▶ _Problem requirements_
Set down, unchanged, the line with "approved --> draft: admin" and everything after it through the last line of the data.

▶ _Input data_
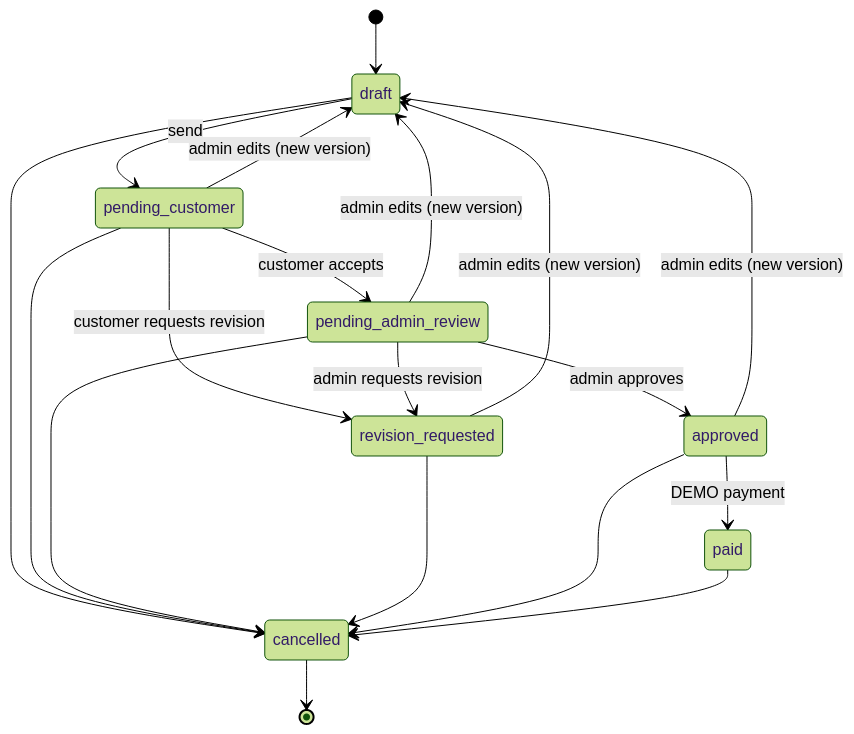
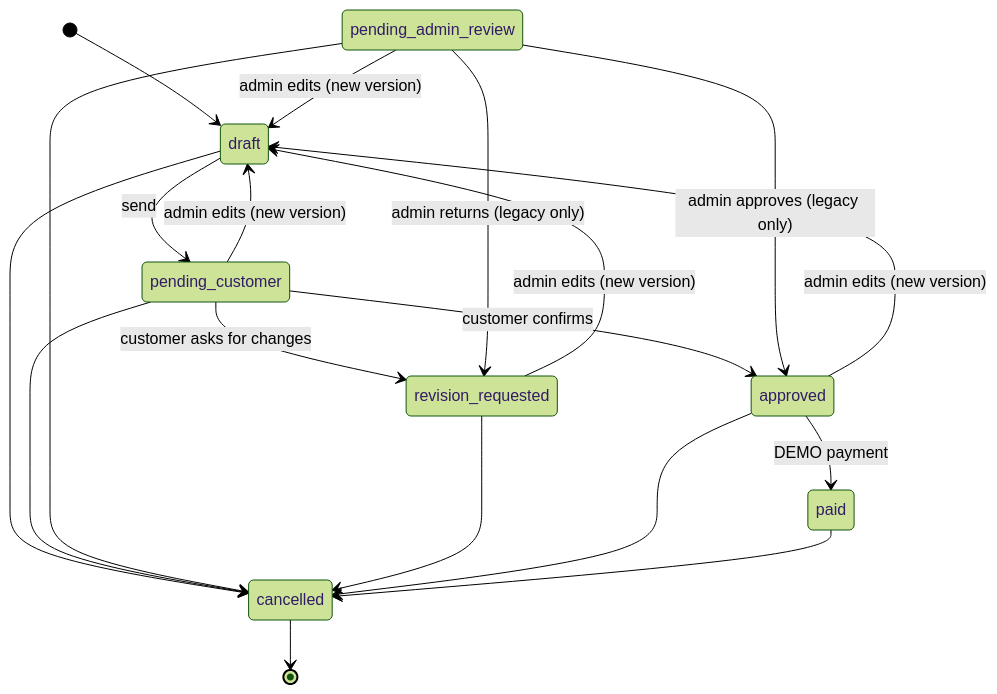
One commit to newn26/drive-dee changed the third of 6 diagrams in README.md. Above: the diagram before and after it, drawn with Mermaid (forest theme). The commit also changed other lines of this file, not shown here.

First line of the commit message:
README: describe the current booking-fee flow, receipt and ID/licence rule

````diff
--- a/README.md
+++ b/README.md
@@ -212,21 +249,21 @@
 ```mermaid
 stateDiagram-v2
   [*] --> draft
   draft --> pending_customer: send
-  pending_customer --> pending_admin_review: customer accepts
-  pending_customer --> revision_requested: customer requests revision
-  pending_admin_review --> approved: admin approves
-  pending_admin_review --> revision_requested: admin requests revision
+  pending_customer --> approved: customer confirms
+  pending_customer --> revision_requested: customer asks for changes
+  pending_admin_review --> approved: admin approves (legacy only)
+  pending_admin_review --> revision_requested: admin returns (legacy only)
   pending_customer --> draft: admin edits (new version)
   pending_admin_review --> draft: admin edits (new version)
   revision_requested --> draft: admin edits (new version)
   approved --> draft: admin edits (new version)
   approved --> paid: DEMO payment
   draft --> cancelled
   pending_customer --> cancelled
   pending_admin_review --> cancelled
   revision_requested --> cancelled
   approved --> cancelled
   paid --> cancelled
   cancelled --> [*]
 ```
````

▶ _Exercise result_
   approved --> draft: admin edits (new version)
   approved --> paid: DEMO payment
   draft --> cancelled
   pending_customer --> cancelled
   pending_admin_review --> cancelled
   revision_requested --> cancelled
   approved --> cancelled
   paid --> cancelled
   cancelled --> [*]
 ```
````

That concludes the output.